What to produce → Show, from the records below, all lines that contain the word "with".

(Beginning of Data section)

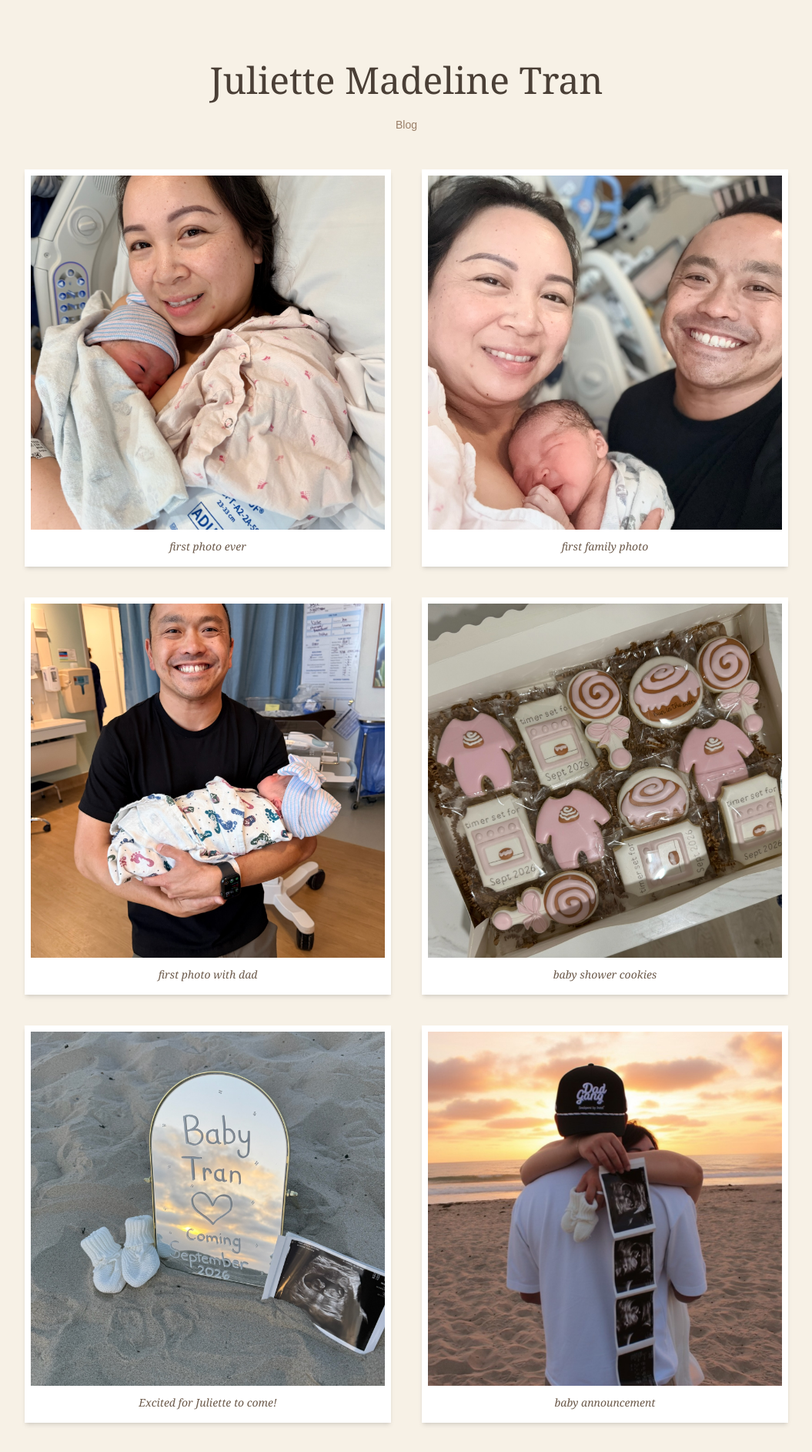
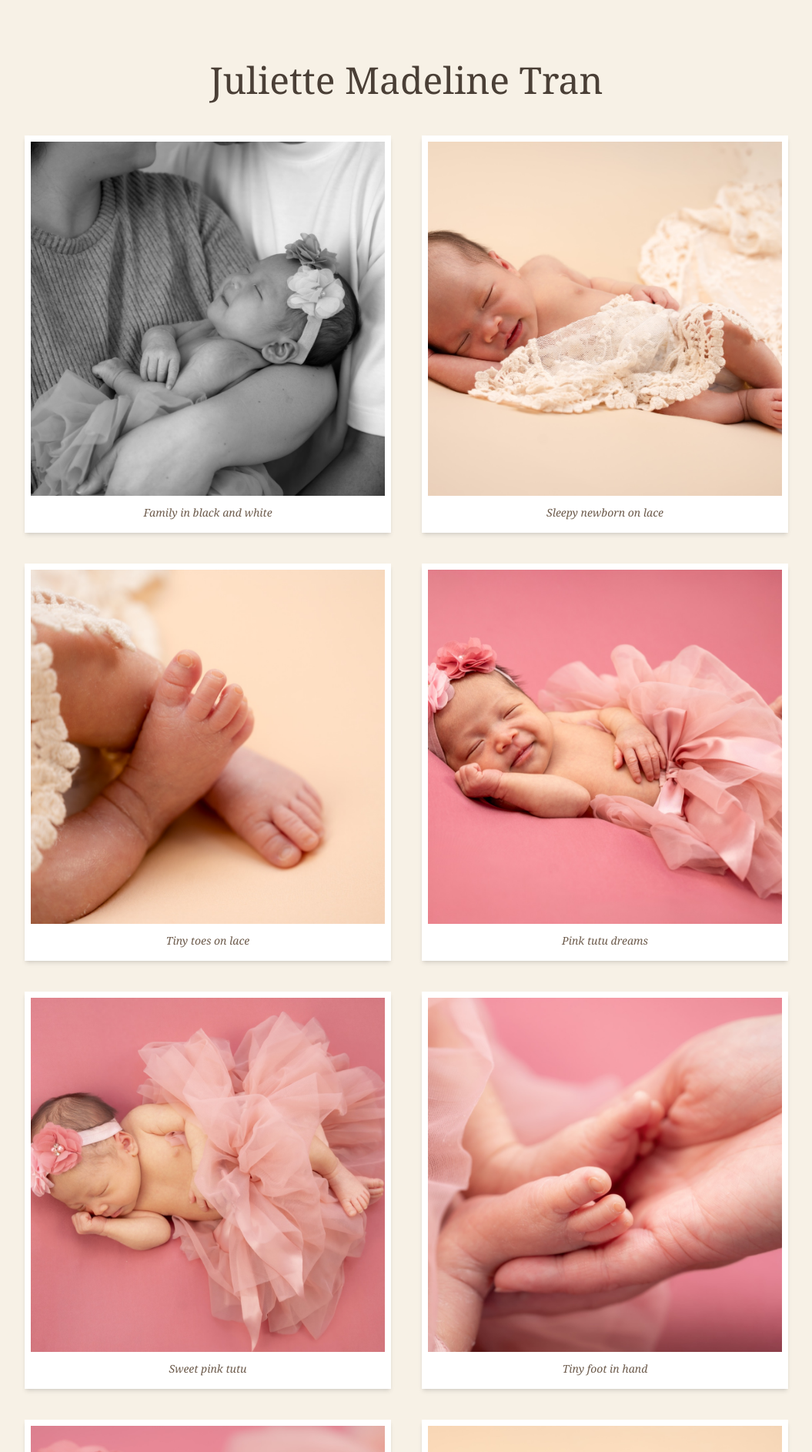
Before and after one commit to matthewhaotran/juliettetran, a Next.js app: page / in a window 1280 px wide. Shown: the top 1886 px of the page at 77% size, without its empty margins (112-1167 px from the left). Built offline with nearby package versions, Linux system fonts and the light colour scheme.

Commit message:
Remove blog link and put newest photos first
Drop the Blog link from the home page. Show the new photo batch above
the earlier photos.

```diff
--- a/app/page.tsx
+++ b/app/page.tsx
@@ -1,16 +1,8 @@
 import Image from "next/image";
-import Link from "next/link";
 
 export default function Home() {
+  // Newest photos go at the top of this list.
   const photos = [
-    { src: "/newborn_mom_cuddle.jpeg", caption: "first photo ever" },
-    { src: "/newborn_family_selfie.jpeg", caption: "first family photo" },
-    { src: "/newborn_dad_holding.jpeg", caption: "first photo with dad" },
-    { src: "/announcement_cookies.jpeg", caption: "baby shower cookies" },
-    { src: "/beach_announcement.jpeg", caption: "Excited for Juliette to come!" },
-    { src: "/beach_announcement_dad_gang.jpeg", caption: "baby announcement" },
-    { src: "/ultrasound.jpeg", caption: "first ultrasound family photo" },
-    { src: "/first_ultrasound.jpeg", caption: "first ultrasound" },
     { src: "/photos/pro-01.jpg", caption: "Family in black and white" },
     { src: "/photos/pro-02.jpg", caption: "Sleepy newborn on lace" },
     { src: "/photos/pro-03.jpg", caption: "Tiny toes on lace" },
@@ -52,20 +44,23 @@ export default function Home() {
     { src: "/photos/pro-39.jpg", caption: "Footprint swaddle" },
     { src: "/photos/pro-40.jpg", caption: "Birth announcement sign" },
     { src: "/photos/pro-41.jpg", caption: "Timeless black and white" },
+    { src: "/newborn_mom_cuddle.jpeg", caption: "first photo ever" },
+    { src: "/newborn_family_selfie.jpeg", caption: "first family photo" },
+    { src: "/newborn_dad_holding.jpeg", caption: "first photo with dad" },
+    { src: "/announcement_cookies.jpeg", caption: "baby shower cookies" },
+    { src: "/beach_announcement.jpeg", caption: "Excited for Juliette to come!" },
+    { src: "/beach_announcement_dad_gang.jpeg", caption: "baby announcement" },
+    { src: "/ultrasound.jpeg", caption: "first ultrasound family photo" },
+    { src: "/first_ultrasound.jpeg", caption: "first ultrasound" },
   ];
 
   return (
     <div className="min-h-screen bg-[#f7f1e6] text-[#4a3f36]">
       <main className="max-w-5xl mx-auto px-4 py-12 sm:py-20">
         <header className="text-center mb-12">
-          <h1 className="font-serif text-4xl sm:text-5xl mb-6">
+          <h1 className="font-serif text-4xl sm:text-5xl">
             Juliette Madeline Tran
           </h1>
-          <nav className="text-sm">
-            <Link href="/blog" className="text-[#9a7f68] hover:underline">
-              Blog
-            </Link>
-          </nav>
         </header>
 
         <div className="grid grid-cols-1 sm:grid-cols-2 gap-10 sm:gap-10">
```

(End of Data section)

Exercise output →
Before and after one commit to matthewhaotran/juliettetran, a Next.js app: page / in a window 1280 px wide. Shown: the top 1886 px of the page at 77% size, without its empty margins (112-1167 px from the left). Built offline with nearby package versions, Linux system fonts and the light colour scheme.
-    { src: "/newborn_dad_holding.jpeg", caption: "first photo with dad" },
+    { src: "/newborn_dad_holding.jpeg", caption: "first photo with dad" },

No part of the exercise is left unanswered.